Great Lakes Piping Plover Chicks Banded at Green Bay During a Promising Summer

It’s midsummer, which means Piping Plovers are hatching throughout the Great Lakes region, and Audubon Great Lakes and their conservation partners are diligently working to track and protect these shorebirds

On June 17, 2024, seven Piping Plover chicks went dashing back to their homes in the sands of Green Bay, WI after being banded by U.S Fish and Wildlife Service and the Great Lakes Piping Plover Recovery Effort, with the support of Audubon Great Lakes staff and volunteers and the Wisconsin Department of Natural Resources. 

These Piping Plovers, which are endangered throughout the Great Lakes region, will be closely monitored and tracked over the course of their lifetimes. Since they’re such strong runners from a young age, these chicks can be fitted with lightweight leg bands. Around 96 percent of Piping Plovers throughout the Great Lakes are banded, allowing observers and conservation staff to keep track of their movements and assess the population’s health not only in the Great Lakes, but on the shores of the Atlantic and Gulf Coasts where they winter and points in between.

Audubon Great Lakes Conservation staff and partners from Great Lakes Piping Plover Recovery Effort, U.S. Fish and Wildlife Service, and Wisconsin Department of Natural Resources banded seven federally endangered Great Lakes Piping Plover chicks

If you happen to see any Piping Plovers on the shores of the Great Lakes, look for bands on birds you see. Bands are placed on chicks, and bands with orange flags are placed when birds are re-banded as breeding adults. Matching combinations of band colors indicates siblings from the same clutch, and chicks are also given unique numbers or dot colors within color bands so that the individual history of each bird can be recorded over time. These simple leg bands allow for accurate, minimal-interruption studies of adult Piping Plovers from a distance.

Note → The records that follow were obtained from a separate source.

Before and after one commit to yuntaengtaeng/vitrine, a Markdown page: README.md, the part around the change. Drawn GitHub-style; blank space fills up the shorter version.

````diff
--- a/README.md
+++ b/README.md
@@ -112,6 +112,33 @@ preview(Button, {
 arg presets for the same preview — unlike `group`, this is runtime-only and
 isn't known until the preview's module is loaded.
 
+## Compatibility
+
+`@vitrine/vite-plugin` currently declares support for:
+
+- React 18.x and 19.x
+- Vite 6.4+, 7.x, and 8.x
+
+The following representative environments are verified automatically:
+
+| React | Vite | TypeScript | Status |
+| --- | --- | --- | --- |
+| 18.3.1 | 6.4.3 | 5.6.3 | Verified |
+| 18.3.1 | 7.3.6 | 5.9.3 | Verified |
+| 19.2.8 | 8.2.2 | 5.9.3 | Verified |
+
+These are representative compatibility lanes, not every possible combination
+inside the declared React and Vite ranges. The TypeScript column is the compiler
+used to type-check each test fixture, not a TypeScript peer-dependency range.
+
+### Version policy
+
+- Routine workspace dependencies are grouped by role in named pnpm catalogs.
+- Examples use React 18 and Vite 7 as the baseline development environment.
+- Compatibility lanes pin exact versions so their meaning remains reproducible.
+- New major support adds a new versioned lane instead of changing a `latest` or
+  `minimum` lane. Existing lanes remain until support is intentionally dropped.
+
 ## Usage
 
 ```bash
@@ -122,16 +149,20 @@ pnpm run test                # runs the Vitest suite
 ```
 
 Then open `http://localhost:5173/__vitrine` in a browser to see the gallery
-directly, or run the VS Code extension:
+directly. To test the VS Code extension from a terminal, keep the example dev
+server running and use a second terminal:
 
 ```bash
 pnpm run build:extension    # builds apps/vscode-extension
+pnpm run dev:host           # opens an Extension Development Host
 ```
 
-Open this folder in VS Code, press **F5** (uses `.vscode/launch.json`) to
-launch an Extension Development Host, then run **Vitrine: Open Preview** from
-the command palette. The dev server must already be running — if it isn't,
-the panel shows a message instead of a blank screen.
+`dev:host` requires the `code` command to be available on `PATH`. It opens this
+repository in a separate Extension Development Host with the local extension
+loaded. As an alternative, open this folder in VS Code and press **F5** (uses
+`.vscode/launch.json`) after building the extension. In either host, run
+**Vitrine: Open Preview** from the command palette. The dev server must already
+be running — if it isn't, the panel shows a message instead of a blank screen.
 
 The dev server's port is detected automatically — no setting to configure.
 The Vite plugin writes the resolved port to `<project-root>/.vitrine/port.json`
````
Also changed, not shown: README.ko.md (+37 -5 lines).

So far this summer as of June 17, there were 77 breeding pairs of Piping Plovers counted throughout the Great Lakes, approaching last year’s record since listing in 1986 of 80 pairs. Chicks are beginning to fledge in multiple states, contributing to the next generation of this species.

Treasured throughout the Great Lakes, Piping Plovers have captivated the city of Chicago again after the first breeding pair arrived in 2019. As an example of the benefits of banding, we know that a breeding male that returned to summer in Chicago this year is a 1-year-old male that was hatched in Green Bay last year. Although he is not breeding this year, hopefully he will return in future years to Chicago or elsewhere, and his band combination will allow him to be identified.

Back in Green Bay where a clutch of fledgling Piping Plovers that were raised in captivity — because their eggs were abandoned in the Apostle Islands after a parent was taken by a predator — were released last July, one of the females returned to nest. Remarkably, she was photographed in Ashland, Wisconsin on the evening of May 22 and found at the site she was released last year in Green Bay on the morning of May 23, documenting an overnight migration across northern Wisconsin! None of these triumphant stories of individual birds would be known without banding.

This vital work isn’t just for conservation staff, everyone can help by being mindful of Piping Plovers and their habitats. These birds are particularly vulnerable to predators, including off-leash dogs, and disturbance from beachgoers who unintentionally or intentionally enter their habitats and nesting sites can be very detrimental. Great Lakes Piping Plovers need our help to share the shores with them—this means giving them space and peace so that they can nest, raise young and eventually migrate. Dogs should be kept on leashes, and beachgoers should avoid marked areas. Finally, don’t feed any wildlife, and make sure to pick up any trash to avoid attracting any predators towards Plover nests.

If you’d like to do more to contribute to Piping Plover conservation, you can learn more about coastal stewardship and take the pledge to protect Great Lakes Piping Plovers by following the links below:

How you can help, right now